Naturally, if philosophy does not bracket science and all its results and achievements and consequences for existence, but does not regard itself as science either, philosophical practice has some explaining to do: just what is it then? My own response is that philosophy is a discourse more edifying than demonstrative, it is oriented more toward the edification of humanity than toward enhanced formal comprehension and advancement in knowledge. Edifying doesn't mean antitheoretical, it doesn't mean there is not a progressive acquisition of knowledge during the edification of oneself and humanity. Rather, it means that that isn't the sole or overriding objective. The "edifying," according to Kierkegaard, is the terrible, the disquieting, and under certain conditions, the sublime (i.e., the negative, which for him means the perception of one's own finiteness); at the same time, it is that which ameliorates and constructs.
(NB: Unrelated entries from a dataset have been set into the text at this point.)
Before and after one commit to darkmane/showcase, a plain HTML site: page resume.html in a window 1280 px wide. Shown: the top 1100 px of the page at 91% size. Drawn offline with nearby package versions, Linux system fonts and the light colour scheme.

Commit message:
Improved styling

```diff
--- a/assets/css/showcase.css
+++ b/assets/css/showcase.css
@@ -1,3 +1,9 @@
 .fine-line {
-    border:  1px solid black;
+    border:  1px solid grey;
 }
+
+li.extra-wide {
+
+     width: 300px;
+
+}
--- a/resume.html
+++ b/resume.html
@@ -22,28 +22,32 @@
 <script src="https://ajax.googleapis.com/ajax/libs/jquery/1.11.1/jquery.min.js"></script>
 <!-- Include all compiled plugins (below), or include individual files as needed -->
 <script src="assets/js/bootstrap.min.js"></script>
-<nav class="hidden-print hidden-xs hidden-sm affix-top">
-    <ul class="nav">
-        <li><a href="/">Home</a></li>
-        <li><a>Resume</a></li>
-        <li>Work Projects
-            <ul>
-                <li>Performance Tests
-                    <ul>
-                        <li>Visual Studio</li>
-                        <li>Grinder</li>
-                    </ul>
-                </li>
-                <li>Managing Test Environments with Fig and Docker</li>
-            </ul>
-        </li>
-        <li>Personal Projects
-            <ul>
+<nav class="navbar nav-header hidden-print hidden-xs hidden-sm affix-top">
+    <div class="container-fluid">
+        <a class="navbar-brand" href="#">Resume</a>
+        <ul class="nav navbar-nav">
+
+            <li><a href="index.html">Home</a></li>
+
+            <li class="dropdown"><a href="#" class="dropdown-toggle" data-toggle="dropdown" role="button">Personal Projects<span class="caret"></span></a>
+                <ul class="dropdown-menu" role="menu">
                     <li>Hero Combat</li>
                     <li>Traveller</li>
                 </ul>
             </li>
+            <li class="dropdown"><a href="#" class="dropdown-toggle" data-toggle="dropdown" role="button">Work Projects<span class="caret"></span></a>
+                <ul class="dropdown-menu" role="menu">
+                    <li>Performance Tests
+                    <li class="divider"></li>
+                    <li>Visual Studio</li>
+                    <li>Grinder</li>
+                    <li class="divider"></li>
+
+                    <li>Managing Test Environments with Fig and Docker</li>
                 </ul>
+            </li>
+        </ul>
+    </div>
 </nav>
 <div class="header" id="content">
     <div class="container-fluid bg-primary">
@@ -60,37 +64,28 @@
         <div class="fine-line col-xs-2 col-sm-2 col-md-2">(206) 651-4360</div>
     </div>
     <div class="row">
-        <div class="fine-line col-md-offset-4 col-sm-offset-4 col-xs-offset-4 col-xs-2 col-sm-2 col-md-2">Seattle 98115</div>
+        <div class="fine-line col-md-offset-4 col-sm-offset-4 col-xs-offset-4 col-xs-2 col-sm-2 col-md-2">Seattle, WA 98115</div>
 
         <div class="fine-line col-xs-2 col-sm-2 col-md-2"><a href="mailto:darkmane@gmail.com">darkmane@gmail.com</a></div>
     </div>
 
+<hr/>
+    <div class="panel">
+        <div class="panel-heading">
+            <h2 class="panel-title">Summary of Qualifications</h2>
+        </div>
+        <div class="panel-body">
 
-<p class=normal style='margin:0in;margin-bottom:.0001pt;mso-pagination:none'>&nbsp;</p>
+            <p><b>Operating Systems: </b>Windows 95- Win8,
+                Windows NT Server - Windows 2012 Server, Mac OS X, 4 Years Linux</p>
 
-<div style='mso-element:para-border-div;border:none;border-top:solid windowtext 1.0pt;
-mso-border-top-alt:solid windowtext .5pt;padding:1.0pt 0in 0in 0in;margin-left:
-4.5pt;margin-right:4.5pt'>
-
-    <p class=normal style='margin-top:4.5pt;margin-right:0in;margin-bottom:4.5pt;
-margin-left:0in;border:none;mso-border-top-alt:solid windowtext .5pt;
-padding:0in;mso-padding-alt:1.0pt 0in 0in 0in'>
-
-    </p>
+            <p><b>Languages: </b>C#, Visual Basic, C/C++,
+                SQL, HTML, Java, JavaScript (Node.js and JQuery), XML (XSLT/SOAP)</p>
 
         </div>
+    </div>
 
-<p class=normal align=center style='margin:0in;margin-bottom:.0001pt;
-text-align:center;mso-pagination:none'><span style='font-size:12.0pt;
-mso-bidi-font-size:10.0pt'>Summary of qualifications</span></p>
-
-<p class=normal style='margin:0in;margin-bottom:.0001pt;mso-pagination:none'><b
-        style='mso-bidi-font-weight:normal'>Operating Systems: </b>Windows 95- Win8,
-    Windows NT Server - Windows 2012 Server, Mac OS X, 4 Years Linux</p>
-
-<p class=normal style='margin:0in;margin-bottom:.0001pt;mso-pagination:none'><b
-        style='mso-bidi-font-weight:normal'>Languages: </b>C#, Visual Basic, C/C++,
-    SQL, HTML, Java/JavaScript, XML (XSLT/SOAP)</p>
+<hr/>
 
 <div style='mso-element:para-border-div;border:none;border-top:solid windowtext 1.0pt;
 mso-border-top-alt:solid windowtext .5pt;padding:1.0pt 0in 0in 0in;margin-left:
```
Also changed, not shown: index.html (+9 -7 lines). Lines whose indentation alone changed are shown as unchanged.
So it is not without its theoretical or cognitive side, but it is also something more, and something different.
- Gianni Vattimo, The Responsibility of the Philosopher